[Collection entries]
--- START ---
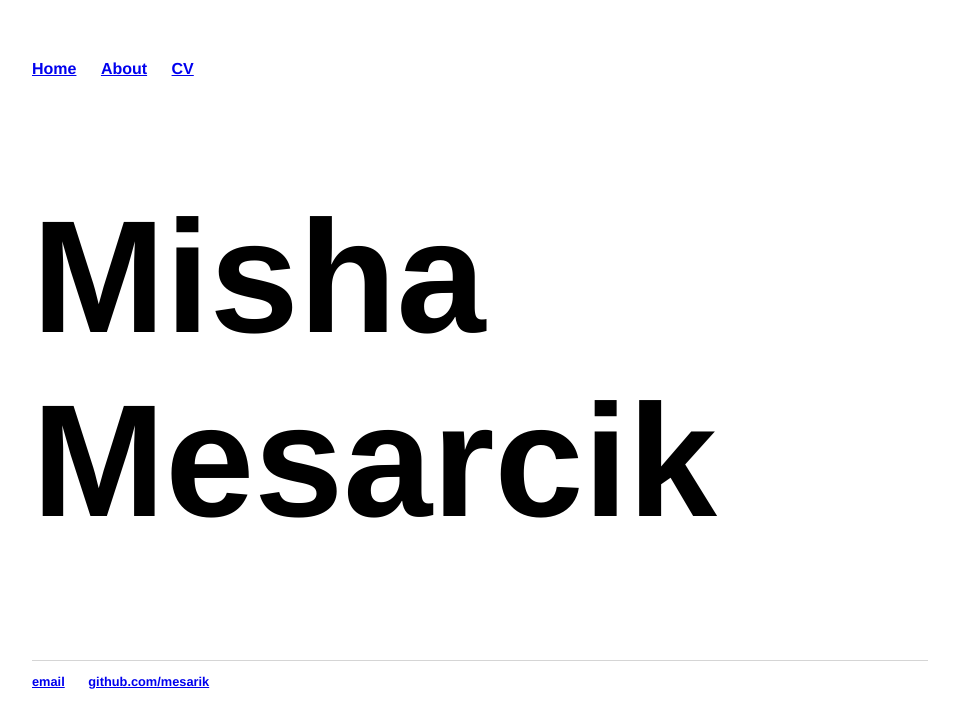
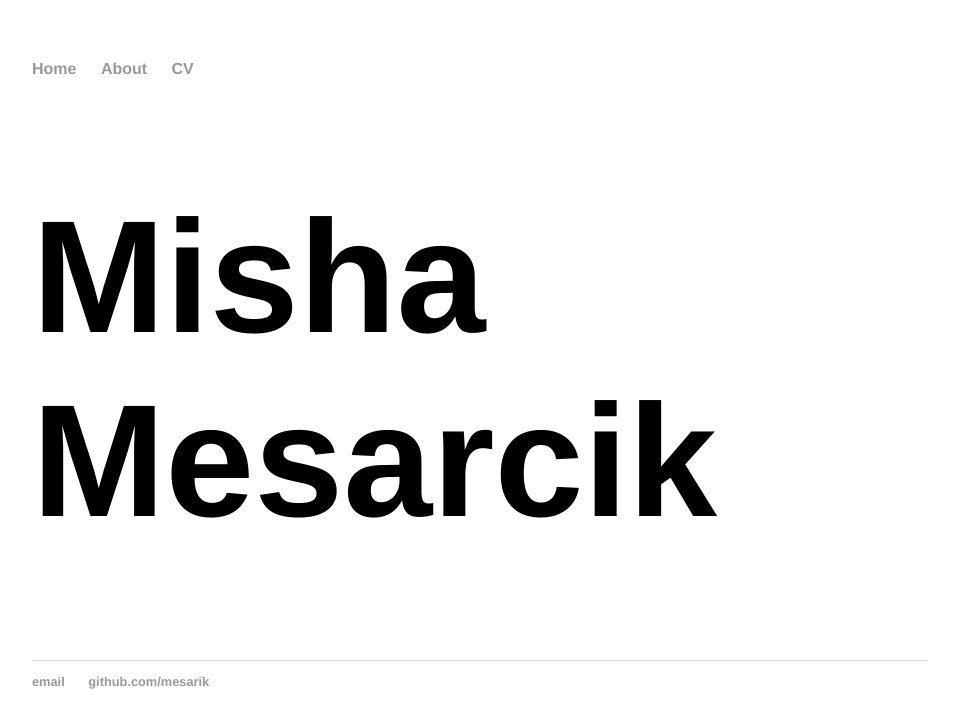
Before and after one commit to mesarcik/mesarcik.github.io, a Jekyll site: the page built from index.html, in a window 1280 px wide. Shown: the top 728 px of the page, without its empty margins (160-1119 px from the left). Built offline with Jekyll 4.4.1, drawn with Linux system fonts in a browser that asks for light colours.

Commit message:
git_uploader.sh

```diff
--- a/css/main.css
+++ b/css/main.css
@@ -1,6 +1,6 @@
 body { margin: 60px auto; width: 70%; }
 
-/*a { text-decoration: none; color: #999; }*/
+a { text-decoration: none; color: #999; }
 a:hover { text-decoration: underline; }
 
 
```
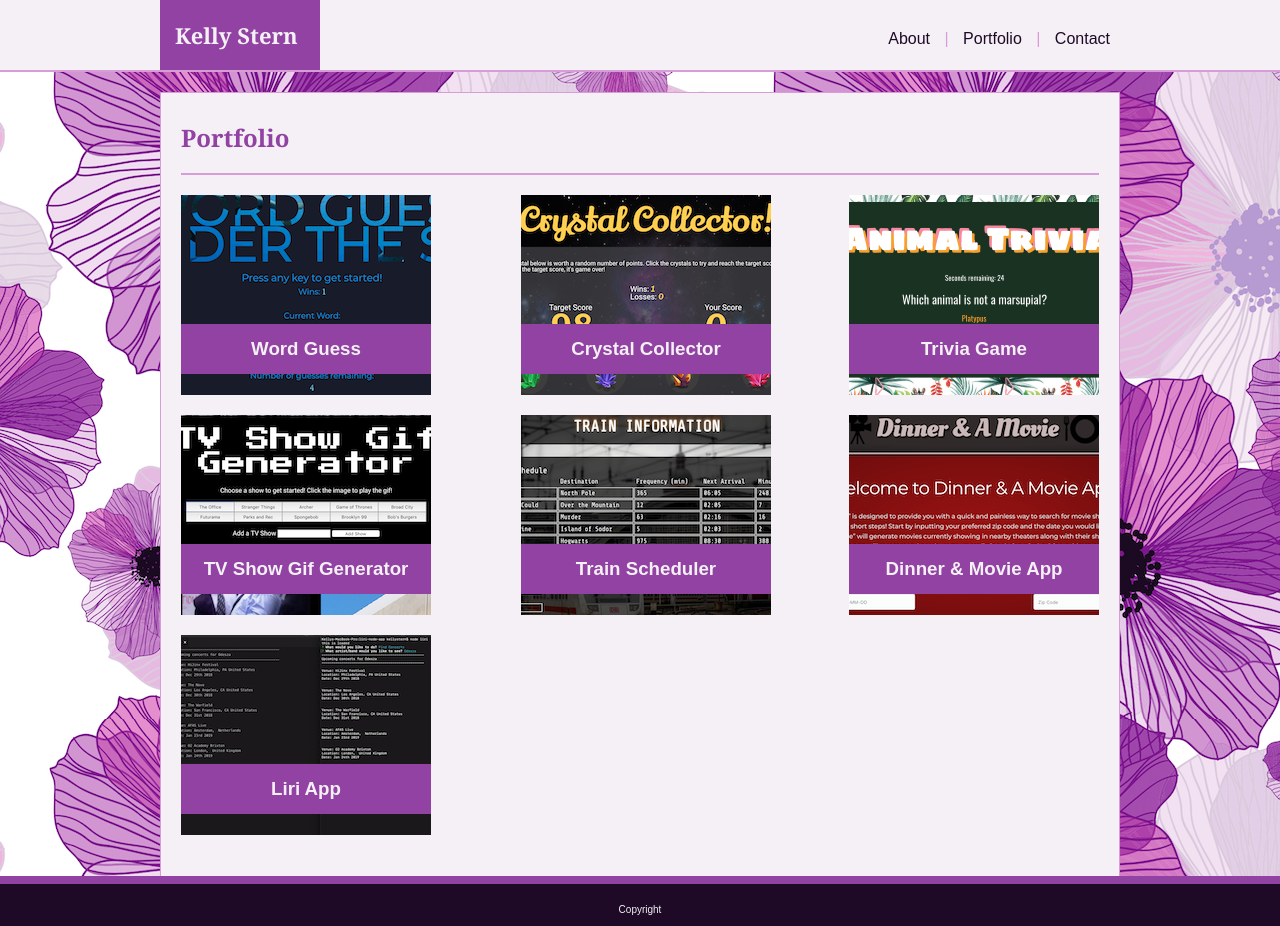
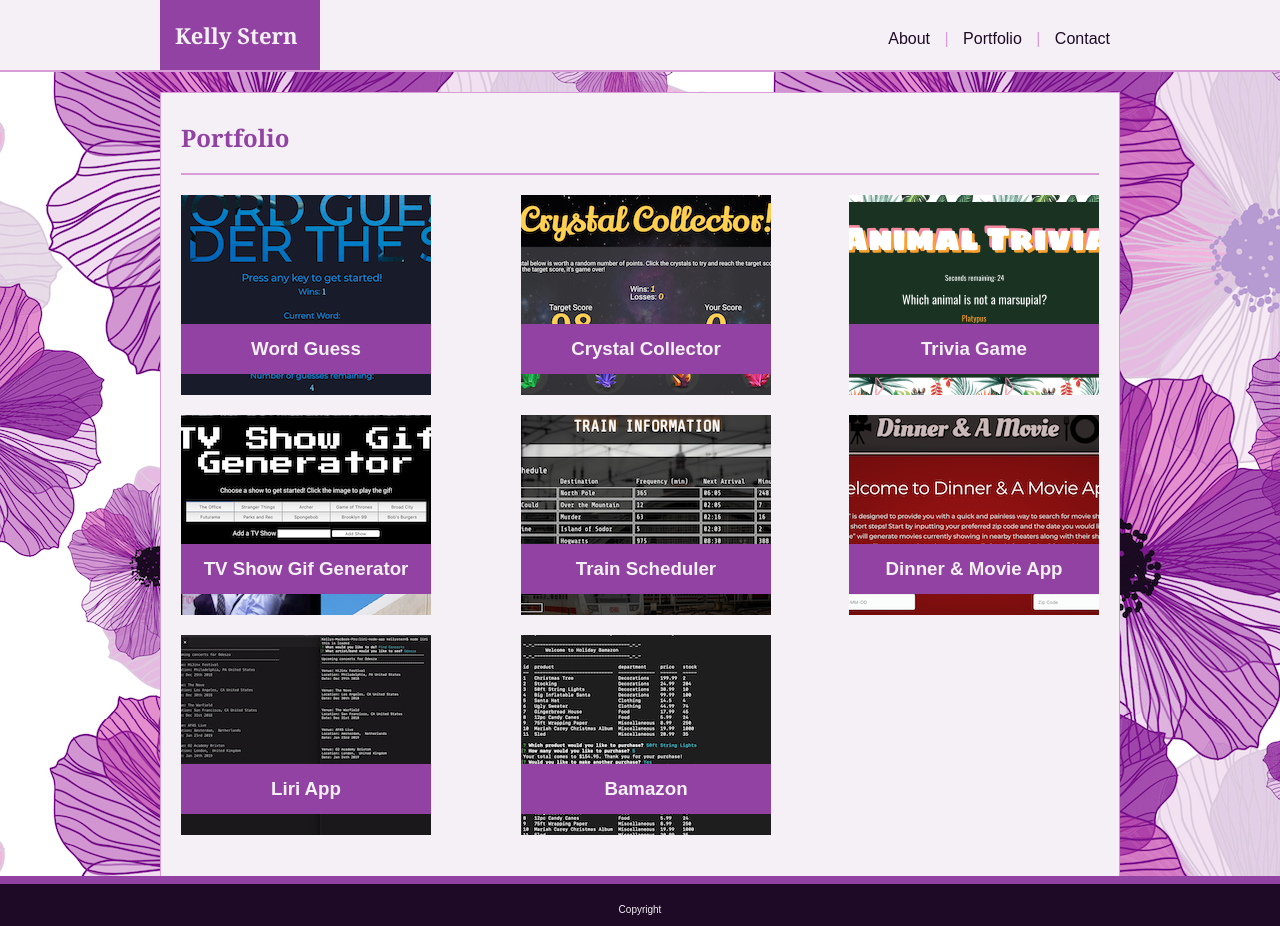
Before and after one commit to kmstern4/Responsive-Portfolio, a plain HTML site: page portfolio.html in a window 1280 px wide. Drawn offline with Linux system fonts and the light colour scheme.

Commit message:
added bamazon to projects page

```diff
--- a/Assets/CSS/style.css
+++ b/Assets/CSS/style.css
@@ -171,6 +171,12 @@ footer {
     top: 440px;
 }
 
+#holder8 {
+    position: absolute;
+    top: 440px;
+    left: 340px;
+}
+
 .myInput {
     margin-bottom: 20px;
 }
@@ -215,6 +221,11 @@ h3 {
 
 #liri-app {
     top: 550px;
+}
+
+#bamazon {
+    top: 550px;
+    left: 340px;
 }
 
 @media screen and (max-width: 980px) {
--- a/portfolio.html
+++ b/portfolio.html
@@ -52,6 +52,10 @@
                         <img src="Assets/Images/liri.png" id="holder7">
                         <h3 id="liri-app">Liri App</h3></a>
 
+                        <a class="portLink" href="https://github.com/kmstern4/bamazon" target="_blank">
+                        <img src="Assets/Images/bamazon.png" id="holder8">
+                        <h3 id="bamazon">Bamazon</h3></a>
+
                 </div>
                 <div class="push"></div>
             </div>
```
Also changed, not shown: Assets/Images/bamazon.png (added).
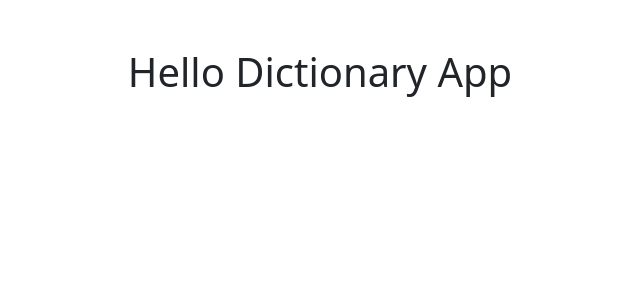
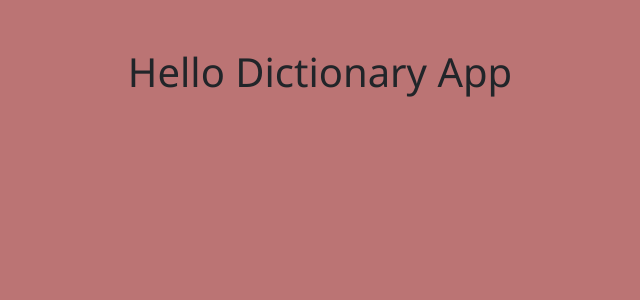
Before and after one commit to Joycey83/Dictionaryopedia, a React (Create React App) app: page / in a window 1280 px wide. Shown: the top 300 px of the page, without its empty margins (320-960 px from the left). Built offline with nearby package versions, Linux system fonts and the light colour scheme.

Commit message:
deleted some more unwanted css and adding a placeholder bg-color and changed the font-family

```diff
--- a/src/index.css
+++ b/src/index.css
@@ -2,9 +2,6 @@ body {
   margin: 0;
   padding: 0;
   box-sizing: border-box;
+  font-family: "Segoe UI", Tahoma, Geneva, Verdana, sans-serif;
+  background: rgba(152, 44, 44, 0.654);
 }
-
-code {
-  font-family: source-code-pro, Menlo, Monaco, Consolas, "Courier New",
-    monospace;
-}
```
--- END ---
* [Problem description]
Each record above goes into the copy word for word; the pictures do not.

* [Written reply]
Before and after one commit to mesarcik/mesarcik.github.io, a Jekyll site: the page built from index.html, in a window 1280 px wide. Shown: the top 728 px of the page, without its empty margins (160-1119 px from the left). Built offline with Jekyll 4.4.1, drawn with Linux system fonts in a browser that asks for light colours.

Commit message:
git_uploader.sh

```diff
--- a/css/main.css
+++ b/css/main.css
@@ -1,6 +1,6 @@
 body { margin: 60px auto; width: 70%; }
 
-/*a { text-decoration: none; color: #999; }*/
+a { text-decoration: none; color: #999; }
 a:hover { text-decoration: underline; }
 
 
```
Before and after one commit to kmstern4/Responsive-Portfolio, a plain HTML site: page portfolio.html in a window 1280 px wide. Drawn offline with Linux system fonts and the light colour scheme.

Commit message:
added bamazon to projects page

```diff
--- a/Assets/CSS/style.css
+++ b/Assets/CSS/style.css
@@ -171,6 +171,12 @@ footer {
     top: 440px;
 }
 
+#holder8 {
+    position: absolute;
+    top: 440px;
+    left: 340px;
+}
+
 .myInput {
     margin-bottom: 20px;
 }
@@ -215,6 +221,11 @@ h3 {
 
 #liri-app {
     top: 550px;
+}
+
+#bamazon {
+    top: 550px;
+    left: 340px;
 }
 
 @media screen and (max-width: 980px) {
--- a/portfolio.html
+++ b/portfolio.html
@@ -52,6 +52,10 @@
                         <img src="Assets/Images/liri.png" id="holder7">
                         <h3 id="liri-app">Liri App</h3></a>
 
+                        <a class="portLink" href="https://github.com/kmstern4/bamazon" target="_blank">
+                        <img src="Assets/Images/bamazon.png" id="holder8">
+                        <h3 id="bamazon">Bamazon</h3></a>
+
                 </div>
                 <div class="push"></div>
             </div>
```
Also changed, not shown: Assets/Images/bamazon.png (added).
Before and after one commit to Joycey83/Dictionaryopedia, a React (Create React App) app: page / in a window 1280 px wide. Shown: the top 300 px of the page, without its empty margins (320-960 px from the left). Built offline with nearby package versions, Linux system fonts and the light colour scheme.

Commit message:
deleted some more unwanted css and adding a placeholder bg-color and changed the font-family

```diff
--- a/src/index.css
+++ b/src/index.css
@@ -2,9 +2,6 @@ body {
   margin: 0;
   padding: 0;
   box-sizing: border-box;
+  font-family: "Segoe UI", Tahoma, Geneva, Verdana, sans-serif;
+  background: rgba(152, 44, 44, 0.654);
 }
-
-code {
-  font-family: source-code-pro, Menlo, Monaco, Consolas, "Courier New",
-    monospace;
-}
```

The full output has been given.